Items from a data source
* * * * * * * * *

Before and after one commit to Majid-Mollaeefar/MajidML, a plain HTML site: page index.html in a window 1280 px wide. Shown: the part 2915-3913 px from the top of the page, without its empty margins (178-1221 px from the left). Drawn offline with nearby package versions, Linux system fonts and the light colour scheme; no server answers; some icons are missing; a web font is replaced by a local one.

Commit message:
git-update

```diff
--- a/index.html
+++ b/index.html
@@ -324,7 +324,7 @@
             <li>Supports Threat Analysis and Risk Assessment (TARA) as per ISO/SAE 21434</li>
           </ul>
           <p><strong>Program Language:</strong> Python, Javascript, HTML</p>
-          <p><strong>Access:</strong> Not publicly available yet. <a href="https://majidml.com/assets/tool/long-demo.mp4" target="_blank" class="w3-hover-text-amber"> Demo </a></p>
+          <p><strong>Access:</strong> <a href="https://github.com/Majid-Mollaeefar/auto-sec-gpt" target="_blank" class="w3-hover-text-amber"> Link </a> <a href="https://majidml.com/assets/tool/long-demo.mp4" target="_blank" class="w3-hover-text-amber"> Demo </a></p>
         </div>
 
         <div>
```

* * * * * * * * *

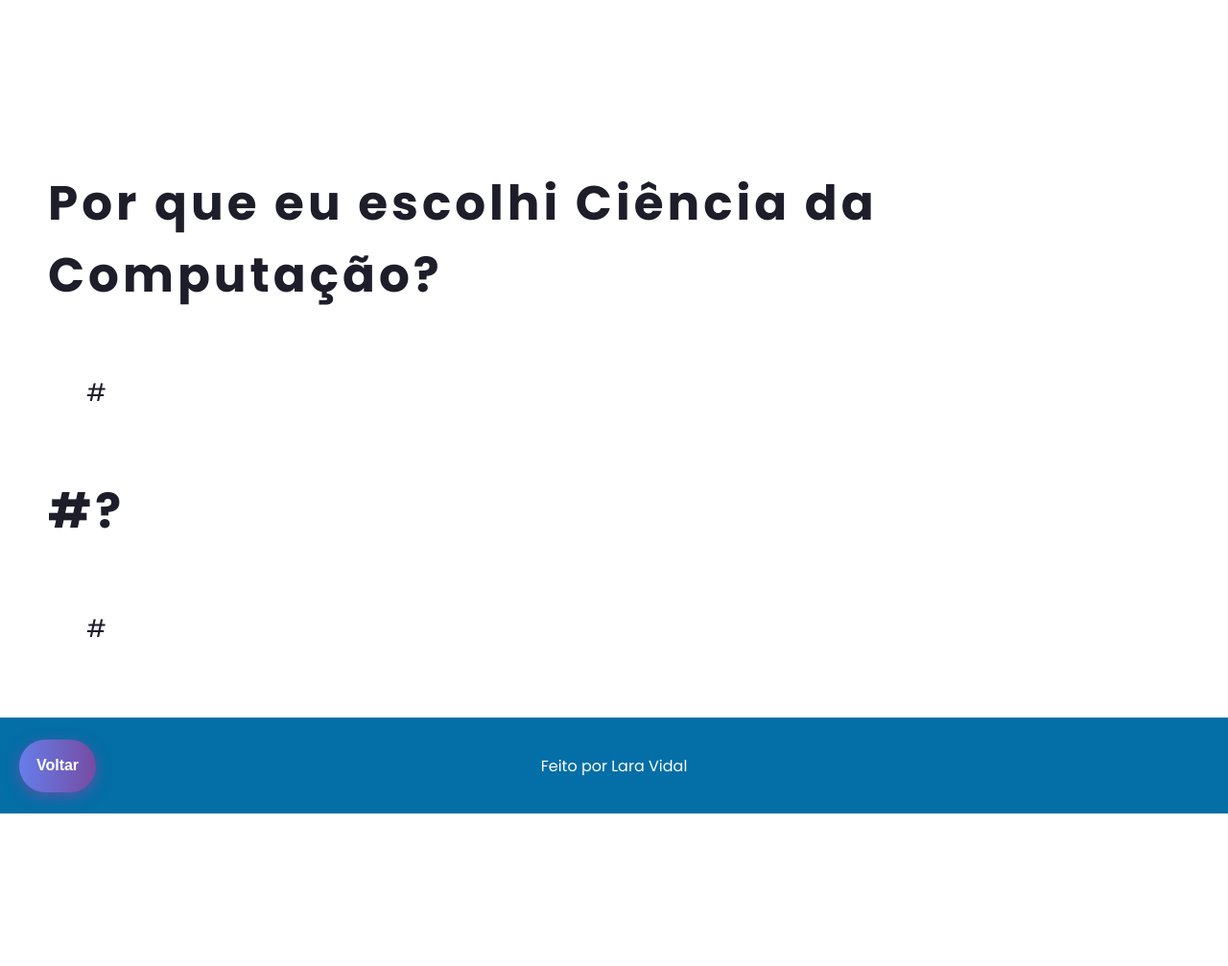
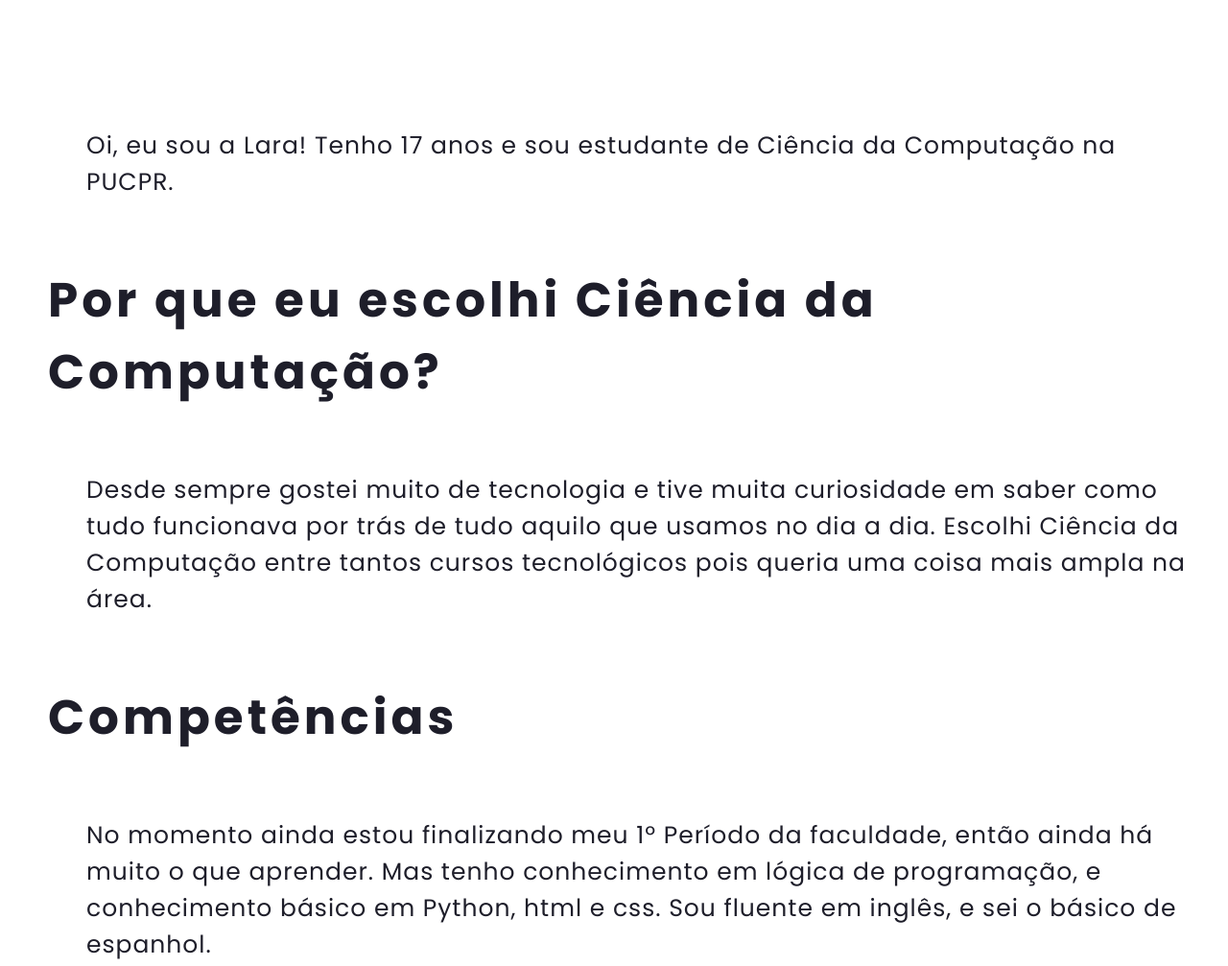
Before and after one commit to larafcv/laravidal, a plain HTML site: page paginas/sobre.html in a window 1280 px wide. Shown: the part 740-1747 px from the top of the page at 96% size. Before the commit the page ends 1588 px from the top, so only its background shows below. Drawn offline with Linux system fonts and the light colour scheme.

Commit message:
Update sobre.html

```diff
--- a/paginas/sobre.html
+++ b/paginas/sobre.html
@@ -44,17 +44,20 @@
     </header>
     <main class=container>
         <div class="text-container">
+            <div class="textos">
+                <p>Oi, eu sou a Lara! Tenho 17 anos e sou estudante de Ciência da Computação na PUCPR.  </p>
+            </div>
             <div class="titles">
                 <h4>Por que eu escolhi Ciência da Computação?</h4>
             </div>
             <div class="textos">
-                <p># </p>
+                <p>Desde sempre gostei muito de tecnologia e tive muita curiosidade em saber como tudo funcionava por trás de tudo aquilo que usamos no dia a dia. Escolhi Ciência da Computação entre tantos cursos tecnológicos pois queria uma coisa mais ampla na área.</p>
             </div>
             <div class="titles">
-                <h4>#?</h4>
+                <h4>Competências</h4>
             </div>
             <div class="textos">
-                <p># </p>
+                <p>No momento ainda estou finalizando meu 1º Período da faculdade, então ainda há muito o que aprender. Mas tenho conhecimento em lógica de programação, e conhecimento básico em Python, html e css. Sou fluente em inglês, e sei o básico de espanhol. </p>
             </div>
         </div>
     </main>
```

* * * * * * * * *

(ASSIGNMENT):
Each line of the data in which the string "Computação" appears needs to be copied.

(SOLUTION BELOW):
+                <p>Oi, eu sou a Lara! Tenho 17 anos e sou estudante de Ciência da Computação na PUCPR.  </p>
                 <h4>Por que eu escolhi Ciência da Computação?</h4>
+                <p>Desde sempre gostei muito de tecnologia e tive muita curiosidade em saber como tudo funcionava por trás de tudo aquilo que usamos no dia a dia. Escolhi Ciência da Computação entre tantos cursos tecnológicos pois queria uma coisa mais ampla na área.</p>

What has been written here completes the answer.